Heck, 85, was in his 24th season as head coach since elevating the softball program to fast-pitch status in 1985. He earned career win No. 700 Sunday, and his coaching record stands at 700-584-2.
"Coach Heck built our softball program from scratch, from the team to the facility, and we are forever grateful for everything that he has done for Georgia State University," said Director of Athletics Cheryl L. Levick. "Coach Heck decided that this was the time to step down. His record is remarkable, his generosity is unmatched, and we can't thank him enough."
Heck guided his Georgia State teams to six conference championships, highlighted by an NCAA Regional berth in 1994. He was named Colonial Athletic Association Coach of the Year in 2006, when he led the Panthers to the conference's regular-season title in their first season in the CAA. He also earned Coach of the Year accolades in GSU's former home, the Trans America Athletic Conference.
Since Georgia State moved to the CAA in 2005-06, Heck's Panthers have posted five straight winning seasons and have finished third or higher in the league standings each year, including the regular-season title in 2006 and runner-up finishes the last three seasons. With a 70-32 record in conference play, GSU has won nearly 70 percent of its CAA games. The Panthers have advanced to the CAA Championship game in three of their five seasons in the league.
In the CAA era, Heck coached four CAA Rookie of the Year winners, one CAA Player of the Year, one CAA Pitcher of the Year and one CAA Scholar-Athlete of the Year, along with 36 all-conference and all-rookie honorees.
During his tenure, more than 90 student-athletes earned first or second-team all-conference honors.
Heck's student-athletes have also excelled in the classroom. Last fall, the softball team posted a team grade point average of 3.40, with 10 individuals on the Dean's List or President's List.
Heck began his association with Georgia State athletics in 1981 as a volunteer assistant coach with the Panther softball team, then playing slow-pitch. In 1984, he served as the head coach of the slow-pitch team, but the NCAA did not recognize this as a sport. In the spring of 1985, Georgia State began playing NCAA fast-pitch softball with Heck as its first head coach.
Recently inducted into the Georgia Dugout Club Softball Hall of Fame, Heck is recognized as a pioneer of softball in the state of Georgia as his Panthers were the first NCAA-sanctioned fast-pitch program in the state.
He guided the fledging program from the New South Women's Athletic Conference (NSWAC) through its growth into the Trans America Athletic Conference (TAAC) and then the Atlantic Sun Conference before Georgia State moved to the CAA.
That first season, 1985, was Heck's only losing record in his first 10 years. By his fourth year, he produced his first 40-win team with a 42-20 squad (.677) in 1988. A year later, he had a NSWAC championship team. In 1990, he coached another conference championship team with a school record-tying 42 wins.
By 1994, Heck had built a team that was ranked in the Top 25 in the nation and earned an NCAA Tournament bid.

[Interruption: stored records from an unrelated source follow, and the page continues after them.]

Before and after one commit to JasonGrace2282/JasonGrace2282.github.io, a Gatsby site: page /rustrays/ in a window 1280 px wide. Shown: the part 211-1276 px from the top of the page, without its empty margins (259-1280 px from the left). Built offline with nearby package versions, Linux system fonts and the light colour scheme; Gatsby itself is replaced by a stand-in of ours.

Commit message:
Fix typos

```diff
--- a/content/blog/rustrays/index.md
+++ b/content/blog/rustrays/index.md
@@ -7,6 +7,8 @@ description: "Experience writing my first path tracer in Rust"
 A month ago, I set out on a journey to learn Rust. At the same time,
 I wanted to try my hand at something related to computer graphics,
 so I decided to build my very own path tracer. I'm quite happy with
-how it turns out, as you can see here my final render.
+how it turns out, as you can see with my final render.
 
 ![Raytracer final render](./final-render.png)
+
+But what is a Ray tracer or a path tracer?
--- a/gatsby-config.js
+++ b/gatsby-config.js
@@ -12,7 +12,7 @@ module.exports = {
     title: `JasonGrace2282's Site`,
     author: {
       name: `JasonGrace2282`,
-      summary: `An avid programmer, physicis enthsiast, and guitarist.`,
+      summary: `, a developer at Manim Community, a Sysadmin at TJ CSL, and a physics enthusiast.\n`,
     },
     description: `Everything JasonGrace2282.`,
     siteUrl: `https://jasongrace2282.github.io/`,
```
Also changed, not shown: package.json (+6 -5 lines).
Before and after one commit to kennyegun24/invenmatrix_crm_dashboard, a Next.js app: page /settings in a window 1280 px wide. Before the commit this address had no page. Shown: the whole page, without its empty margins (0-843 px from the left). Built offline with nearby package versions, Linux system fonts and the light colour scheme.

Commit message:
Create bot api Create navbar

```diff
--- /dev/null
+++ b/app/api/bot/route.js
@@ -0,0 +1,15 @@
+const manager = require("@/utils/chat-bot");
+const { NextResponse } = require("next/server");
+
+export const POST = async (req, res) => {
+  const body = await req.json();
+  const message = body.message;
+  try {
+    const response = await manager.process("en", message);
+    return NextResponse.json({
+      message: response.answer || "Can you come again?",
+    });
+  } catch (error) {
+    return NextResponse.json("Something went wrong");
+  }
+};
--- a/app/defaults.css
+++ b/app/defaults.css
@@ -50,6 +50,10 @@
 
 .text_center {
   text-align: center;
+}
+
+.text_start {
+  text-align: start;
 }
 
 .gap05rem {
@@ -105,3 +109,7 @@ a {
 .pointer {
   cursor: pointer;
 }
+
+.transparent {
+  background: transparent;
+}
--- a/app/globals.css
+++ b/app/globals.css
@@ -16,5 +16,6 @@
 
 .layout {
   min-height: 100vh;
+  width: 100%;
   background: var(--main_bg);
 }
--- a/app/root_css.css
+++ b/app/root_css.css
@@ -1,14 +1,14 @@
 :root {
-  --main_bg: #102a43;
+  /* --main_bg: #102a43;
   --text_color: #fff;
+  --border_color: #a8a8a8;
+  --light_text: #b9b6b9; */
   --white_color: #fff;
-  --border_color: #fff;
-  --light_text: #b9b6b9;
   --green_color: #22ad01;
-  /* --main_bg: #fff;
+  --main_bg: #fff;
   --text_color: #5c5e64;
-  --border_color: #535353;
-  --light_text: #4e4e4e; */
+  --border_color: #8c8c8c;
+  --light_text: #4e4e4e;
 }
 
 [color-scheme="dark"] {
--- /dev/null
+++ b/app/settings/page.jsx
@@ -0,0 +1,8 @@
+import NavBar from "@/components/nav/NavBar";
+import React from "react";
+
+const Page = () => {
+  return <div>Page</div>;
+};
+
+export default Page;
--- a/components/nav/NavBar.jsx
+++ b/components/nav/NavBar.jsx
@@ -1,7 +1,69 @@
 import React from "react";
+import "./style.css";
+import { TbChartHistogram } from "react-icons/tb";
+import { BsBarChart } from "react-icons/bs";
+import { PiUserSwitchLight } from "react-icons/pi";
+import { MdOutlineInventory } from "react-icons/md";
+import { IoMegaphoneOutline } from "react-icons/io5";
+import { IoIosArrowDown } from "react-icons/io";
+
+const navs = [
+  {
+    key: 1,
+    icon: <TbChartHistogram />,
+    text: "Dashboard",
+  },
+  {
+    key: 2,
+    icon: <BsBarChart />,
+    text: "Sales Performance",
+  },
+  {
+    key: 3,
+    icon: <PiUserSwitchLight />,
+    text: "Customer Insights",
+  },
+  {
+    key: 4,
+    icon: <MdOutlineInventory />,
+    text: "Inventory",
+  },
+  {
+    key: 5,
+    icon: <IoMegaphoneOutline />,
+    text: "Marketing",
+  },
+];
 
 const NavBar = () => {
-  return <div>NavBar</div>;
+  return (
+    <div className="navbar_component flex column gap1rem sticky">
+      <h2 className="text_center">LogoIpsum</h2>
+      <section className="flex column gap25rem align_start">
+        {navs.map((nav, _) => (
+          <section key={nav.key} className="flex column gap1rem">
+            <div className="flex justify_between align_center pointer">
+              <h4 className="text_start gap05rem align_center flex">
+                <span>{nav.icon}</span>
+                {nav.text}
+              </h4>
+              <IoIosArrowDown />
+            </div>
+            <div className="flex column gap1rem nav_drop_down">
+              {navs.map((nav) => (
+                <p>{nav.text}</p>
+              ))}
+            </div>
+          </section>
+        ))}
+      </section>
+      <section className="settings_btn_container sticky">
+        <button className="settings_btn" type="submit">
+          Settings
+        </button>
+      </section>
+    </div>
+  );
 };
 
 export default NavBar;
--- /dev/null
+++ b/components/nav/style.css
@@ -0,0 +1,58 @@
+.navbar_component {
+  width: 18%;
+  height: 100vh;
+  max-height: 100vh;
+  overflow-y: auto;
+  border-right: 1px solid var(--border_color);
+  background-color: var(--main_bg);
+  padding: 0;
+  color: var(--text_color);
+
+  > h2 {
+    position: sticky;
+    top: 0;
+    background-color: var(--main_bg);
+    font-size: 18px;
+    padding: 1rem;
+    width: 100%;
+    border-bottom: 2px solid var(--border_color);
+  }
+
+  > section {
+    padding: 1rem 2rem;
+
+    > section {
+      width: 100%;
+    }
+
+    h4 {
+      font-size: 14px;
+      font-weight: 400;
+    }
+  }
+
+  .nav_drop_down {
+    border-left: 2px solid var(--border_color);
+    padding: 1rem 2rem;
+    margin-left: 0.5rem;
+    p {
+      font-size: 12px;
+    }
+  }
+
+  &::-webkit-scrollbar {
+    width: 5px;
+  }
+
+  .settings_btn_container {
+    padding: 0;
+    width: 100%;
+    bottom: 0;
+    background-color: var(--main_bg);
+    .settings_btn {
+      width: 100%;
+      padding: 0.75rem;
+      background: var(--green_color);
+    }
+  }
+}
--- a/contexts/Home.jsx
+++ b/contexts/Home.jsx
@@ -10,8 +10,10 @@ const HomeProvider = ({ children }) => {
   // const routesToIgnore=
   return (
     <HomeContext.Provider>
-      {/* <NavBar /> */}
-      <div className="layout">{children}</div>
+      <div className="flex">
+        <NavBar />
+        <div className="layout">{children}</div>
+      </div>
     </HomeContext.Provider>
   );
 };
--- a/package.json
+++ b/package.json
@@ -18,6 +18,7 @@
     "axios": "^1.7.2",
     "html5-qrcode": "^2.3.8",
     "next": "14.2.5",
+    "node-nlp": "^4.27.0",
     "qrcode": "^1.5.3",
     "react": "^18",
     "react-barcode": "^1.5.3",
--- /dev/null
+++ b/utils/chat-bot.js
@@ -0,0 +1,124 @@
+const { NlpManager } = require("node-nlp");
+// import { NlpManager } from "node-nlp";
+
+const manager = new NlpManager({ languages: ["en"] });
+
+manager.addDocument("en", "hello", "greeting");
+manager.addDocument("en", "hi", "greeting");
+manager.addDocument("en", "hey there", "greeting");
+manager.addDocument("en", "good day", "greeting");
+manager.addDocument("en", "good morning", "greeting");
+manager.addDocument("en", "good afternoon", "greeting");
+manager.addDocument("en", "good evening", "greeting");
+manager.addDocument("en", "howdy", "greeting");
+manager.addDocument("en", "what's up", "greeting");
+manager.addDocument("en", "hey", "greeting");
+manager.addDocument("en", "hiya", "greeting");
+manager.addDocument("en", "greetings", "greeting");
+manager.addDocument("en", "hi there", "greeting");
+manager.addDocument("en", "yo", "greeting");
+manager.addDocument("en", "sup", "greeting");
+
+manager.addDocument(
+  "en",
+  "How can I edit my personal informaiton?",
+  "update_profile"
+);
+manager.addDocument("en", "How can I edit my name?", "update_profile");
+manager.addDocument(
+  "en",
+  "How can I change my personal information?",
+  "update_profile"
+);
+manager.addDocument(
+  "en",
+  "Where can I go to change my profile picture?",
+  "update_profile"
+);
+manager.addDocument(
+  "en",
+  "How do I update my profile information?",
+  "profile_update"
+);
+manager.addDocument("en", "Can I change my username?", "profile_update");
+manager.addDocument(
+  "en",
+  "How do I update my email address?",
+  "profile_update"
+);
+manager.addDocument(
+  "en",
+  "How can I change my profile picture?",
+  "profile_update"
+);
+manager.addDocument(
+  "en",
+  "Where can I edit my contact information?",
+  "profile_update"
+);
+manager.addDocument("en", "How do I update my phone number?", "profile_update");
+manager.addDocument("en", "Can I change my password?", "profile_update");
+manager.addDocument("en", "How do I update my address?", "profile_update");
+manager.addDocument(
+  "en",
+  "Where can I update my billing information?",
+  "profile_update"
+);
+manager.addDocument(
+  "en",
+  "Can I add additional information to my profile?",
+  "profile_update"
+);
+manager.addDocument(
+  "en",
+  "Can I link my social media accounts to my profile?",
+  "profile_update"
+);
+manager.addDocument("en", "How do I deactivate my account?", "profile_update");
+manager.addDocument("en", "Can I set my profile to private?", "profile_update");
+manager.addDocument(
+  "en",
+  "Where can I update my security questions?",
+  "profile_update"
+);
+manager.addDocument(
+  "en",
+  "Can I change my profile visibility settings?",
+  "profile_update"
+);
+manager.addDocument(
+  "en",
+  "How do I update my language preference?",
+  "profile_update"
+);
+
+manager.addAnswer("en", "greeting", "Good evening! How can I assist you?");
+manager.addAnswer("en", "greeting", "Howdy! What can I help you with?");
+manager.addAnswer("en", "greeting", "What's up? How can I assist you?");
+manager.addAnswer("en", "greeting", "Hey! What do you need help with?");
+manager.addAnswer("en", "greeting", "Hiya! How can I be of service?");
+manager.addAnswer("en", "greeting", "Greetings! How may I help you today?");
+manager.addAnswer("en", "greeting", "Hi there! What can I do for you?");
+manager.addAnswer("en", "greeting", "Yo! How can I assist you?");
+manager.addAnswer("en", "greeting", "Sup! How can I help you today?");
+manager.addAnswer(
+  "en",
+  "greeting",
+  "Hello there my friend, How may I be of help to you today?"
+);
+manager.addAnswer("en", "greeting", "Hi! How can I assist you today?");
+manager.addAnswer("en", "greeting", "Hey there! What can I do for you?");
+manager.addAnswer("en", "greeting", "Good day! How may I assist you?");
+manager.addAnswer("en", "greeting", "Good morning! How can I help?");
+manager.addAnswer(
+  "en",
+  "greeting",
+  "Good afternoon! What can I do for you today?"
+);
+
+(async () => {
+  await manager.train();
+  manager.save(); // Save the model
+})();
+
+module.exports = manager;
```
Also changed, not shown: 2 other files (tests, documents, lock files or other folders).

Following the 1998 season, Heck retired for three years before returning to the dugout in the fall of 2001.
Born in Wheeling, W. Va., Heck is a World War II veteran who served in the U.S. Navy. Following his military service, he earned his bachelor's degree from the University of Georgia and later added graduate degrees from Emory and Georgia State.
His career in athletics began as a teacher, head track coach and assistant football coach at Druid Hills High School in Atlanta. He also worked as a high school football referee for 25 years.
In 1957, he began a career as a national bank examiner with the Controller of the Currency office for 10 years. He moved on to the Federal Reserve Bank and worked there until retiring in 1991.
Georgia State's softball complex at Panthersville is named Bob Heck Field in recognition of his generosity in the construction of the top-notch venue, which includes an indoor practice facility. Heck is one of eight Founding Life Members of the Panther Athletic Club, the fund-raising arm of Georgia State Athletics, and he was honored with Georgia State's Sparks Award in 2005 for his service to the University.
Kincaid, who has served as the program's top assistant and recruiting coordinator, takes over a team with a record of 5-5.
A national search for a permanent head coach will begin following the 2011 season.